**TASK ITEM**
Please return the data word for word and leave out any picture it contains.

[Stored entries]
* * * * * * * * *

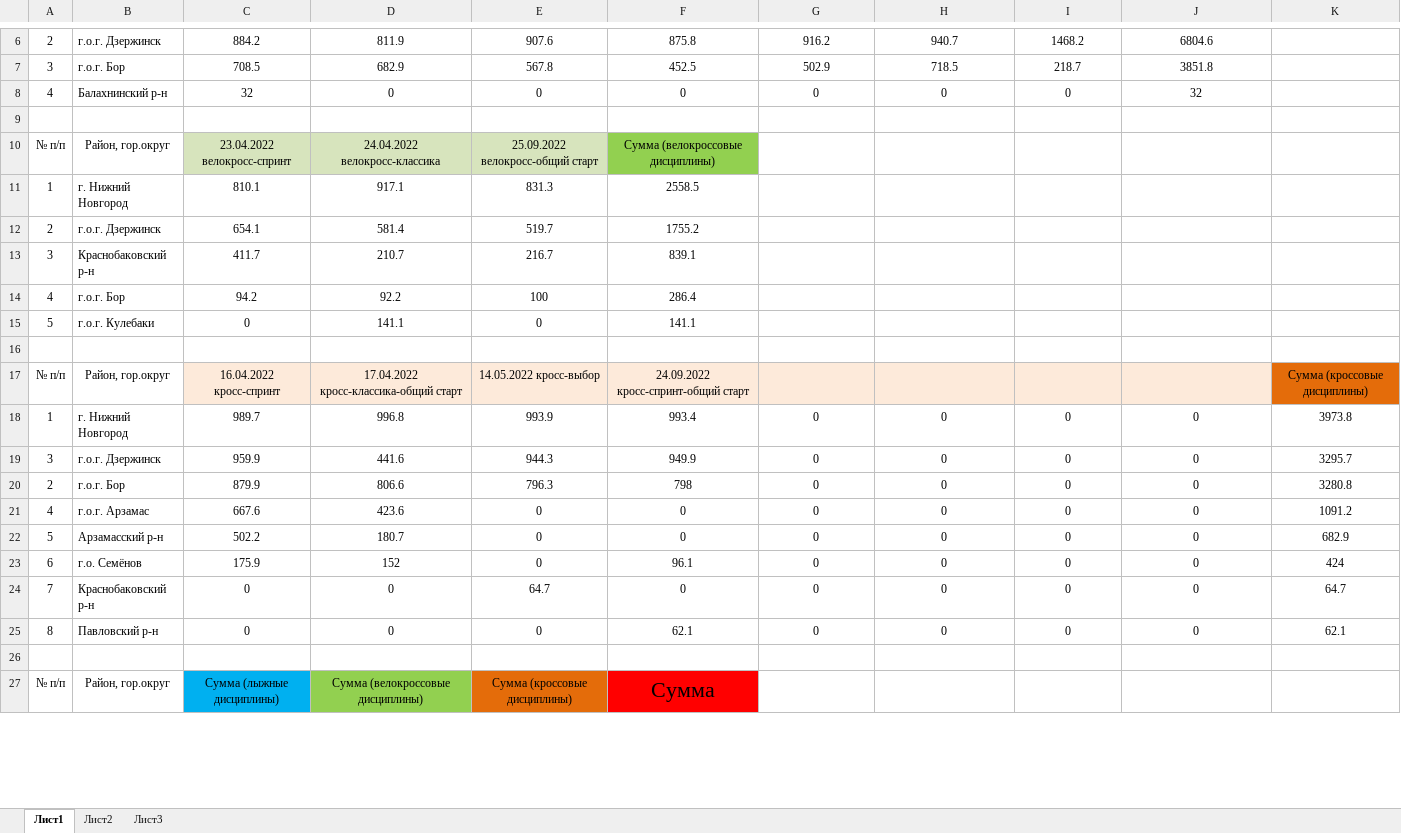
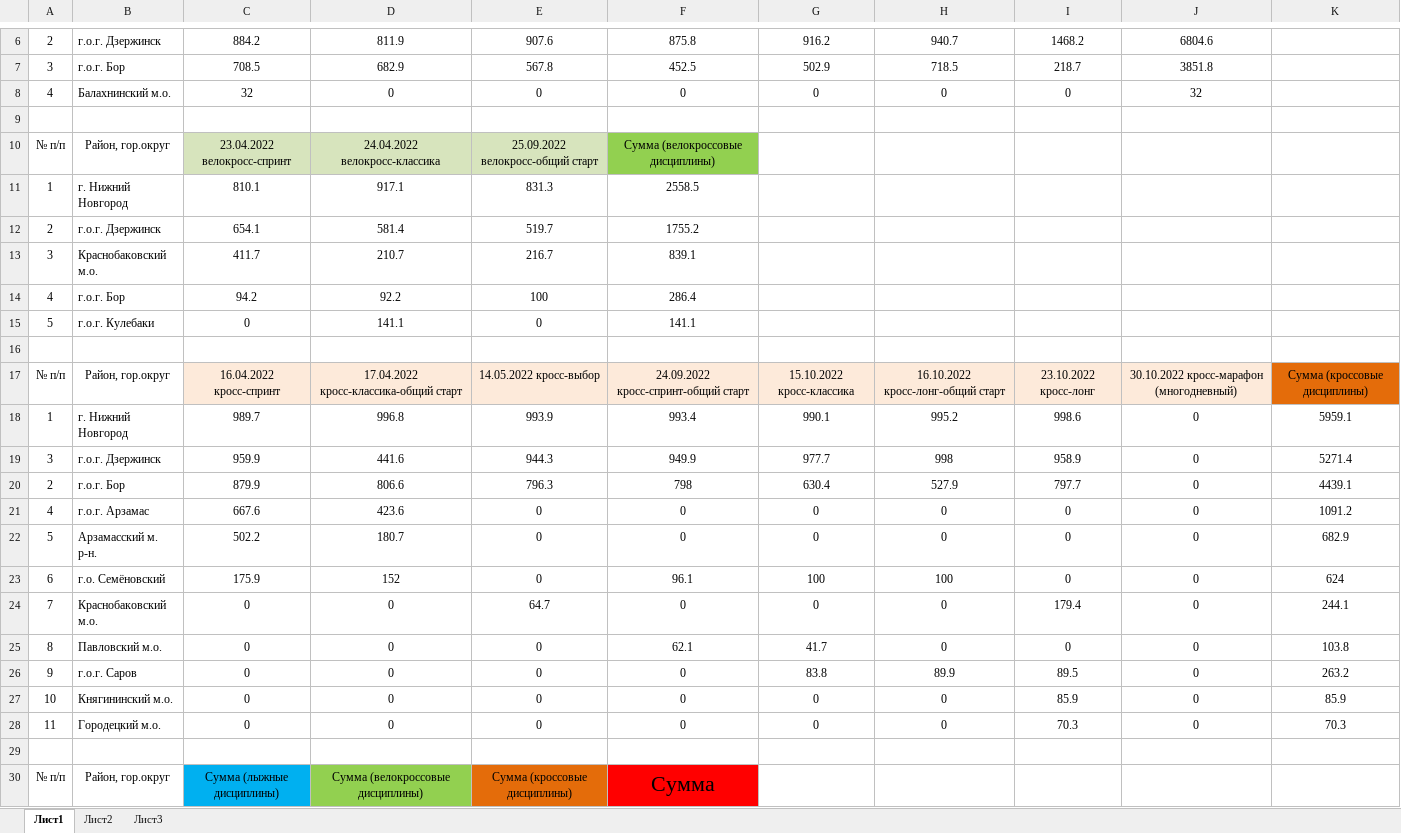
Before and after one commit to o-52/fsono, an Excel workbook: 2022/komandnye/Komandnye_2022.xlsx, sheet Лист1, drawn as a sheet; only a part is shown, gaps mark what is left out; values as stored, in another font and other column widths than the file's, no borders; charts and pictures not drawn; the diff covers the shown part only; the diff names each change by its address in the sheet, - before the commit and + after, or states it on an @@ line.

```diff
--- a/2022/komandnye/Komandnye_2022.xlsx (sheet Лист1)
+++ b/2022/komandnye/Komandnye_2022.xlsx (sheet Лист1)
-B8: Балахнинский р-н
+B8: Балахнинский м.о.
-B13: Краснобаковский р-н
+B13: Краснобаковский м.о.
-G17: (empty)
+G17: 15.10.2022 кросс-классика
-H17: (empty)
+H17: 16.10.2022 кросс-лонг-общий старт
-I17: (empty)
+I17: 23.10.2022 кросс-лонг
-J17: (empty)
+J17: 30.10.2022 кросс-марафон (многодневный)
-G18: 0
+G18: 990.1
-H18: 0
+H18: 995.2
-I18: 0
+I18: 998.6
-K18: 3973.8
+K18: 5959.1
-G19: 0
+G19: 977.7
-H19: 0
+H19: 998
-I19: 0
+I19: 958.9
-K19: 3295.7
+K19: 5271.4
-G20: 0
+G20: 630.4
-H20: 0
+H20: 527.9
-I20: 0
+I20: 797.7
-K20: 3280.8
+K20: 4439.1
-B22: Арзамасский р-н
+B22: Арзамасский м. р-н.
-B23: г.о. Семёнов
+B23: г.о. Семёновский
-G23: 0
+G23: 100
-H23: 0
+H23: 100
-K23: 424
+K23: 624
-B24: Краснобаковский р-н
+B24: Краснобаковский м.о.
-I24: 0
+I24: 179.4
-K24: 64.7
+K24: 244.1
-B25: Павловский р-н
+B25: Павловский м.о.
-G25: 0
+G25: 41.7
-K25: 62.1
+K25: 103.8
+row 26: 9 | г.о.г. Саров | 0 | 0 | 0 | 0 | 83.8 | 89.9 | 89.5 | 0 | 263.2
+row 27: 10 | Княгининский м.о. | 0 | 0 | 0 | 0 | 0 | 0 | 85.9 | 0 | 85.9
+row 28: 11 | Городецкий м.о. | 0 | 0 | 0 | 0 | 0 | 0 | 70.3 | 0 | 70.3
```
Also changed, not shown: 5 added rows, 5 removed rows and 14 edited cells elsewhere in this sheet, formulas that keep their value, charts or pictures, 1 other file.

* * * * * * * * *

**EXERCISE SOLUTION**
Before and after one commit to o-52/fsono, an Excel workbook: 2022/komandnye/Komandnye_2022.xlsx, sheet Лист1, drawn as a sheet; only a part is shown, gaps mark what is left out; values as stored, in another font and other column widths than the file's, no borders; charts and pictures not drawn; the diff covers the shown part only; the diff names each change by its address in the sheet, - before the commit and + after, or states it on an @@ line.

```diff
--- a/2022/komandnye/Komandnye_2022.xlsx (sheet Лист1)
+++ b/2022/komandnye/Komandnye_2022.xlsx (sheet Лист1)
-B8: Балахнинский р-н
+B8: Балахнинский м.о.
-B13: Краснобаковский р-н
+B13: Краснобаковский м.о.
-G17: (empty)
+G17: 15.10.2022 кросс-классика
-H17: (empty)
+H17: 16.10.2022 кросс-лонг-общий старт
-I17: (empty)
+I17: 23.10.2022 кросс-лонг
-J17: (empty)
+J17: 30.10.2022 кросс-марафон (многодневный)
-G18: 0
+G18: 990.1
-H18: 0
+H18: 995.2
-I18: 0
+I18: 998.6
-K18: 3973.8
+K18: 5959.1
-G19: 0
+G19: 977.7
-H19: 0
+H19: 998
-I19: 0
+I19: 958.9
-K19: 3295.7
+K19: 5271.4
-G20: 0
+G20: 630.4
-H20: 0
+H20: 527.9
-I20: 0
+I20: 797.7
-K20: 3280.8
+K20: 4439.1
-B22: Арзамасский р-н
+B22: Арзамасский м. р-н.
-B23: г.о. Семёнов
+B23: г.о. Семёновский
-G23: 0
+G23: 100
-H23: 0
+H23: 100
-K23: 424
+K23: 624
-B24: Краснобаковский р-н
+B24: Краснобаковский м.о.
-I24: 0
+I24: 179.4
-K24: 64.7
+K24: 244.1
-B25: Павловский р-н
+B25: Павловский м.о.
-G25: 0
+G25: 41.7
-K25: 62.1
+K25: 103.8
+row 26: 9 | г.о.г. Саров | 0 | 0 | 0 | 0 | 83.8 | 89.9 | 89.5 | 0 | 263.2
+row 27: 10 | Княгининский м.о. | 0 | 0 | 0 | 0 | 0 | 0 | 85.9 | 0 | 85.9
+row 28: 11 | Городецкий м.о. | 0 | 0 | 0 | 0 | 0 | 0 | 70.3 | 0 | 70.3
```
Also changed, not shown: 5 added rows, 5 removed rows and 14 edited cells elsewhere in this sheet, formulas that keep their value, charts or pictures, 1 other file.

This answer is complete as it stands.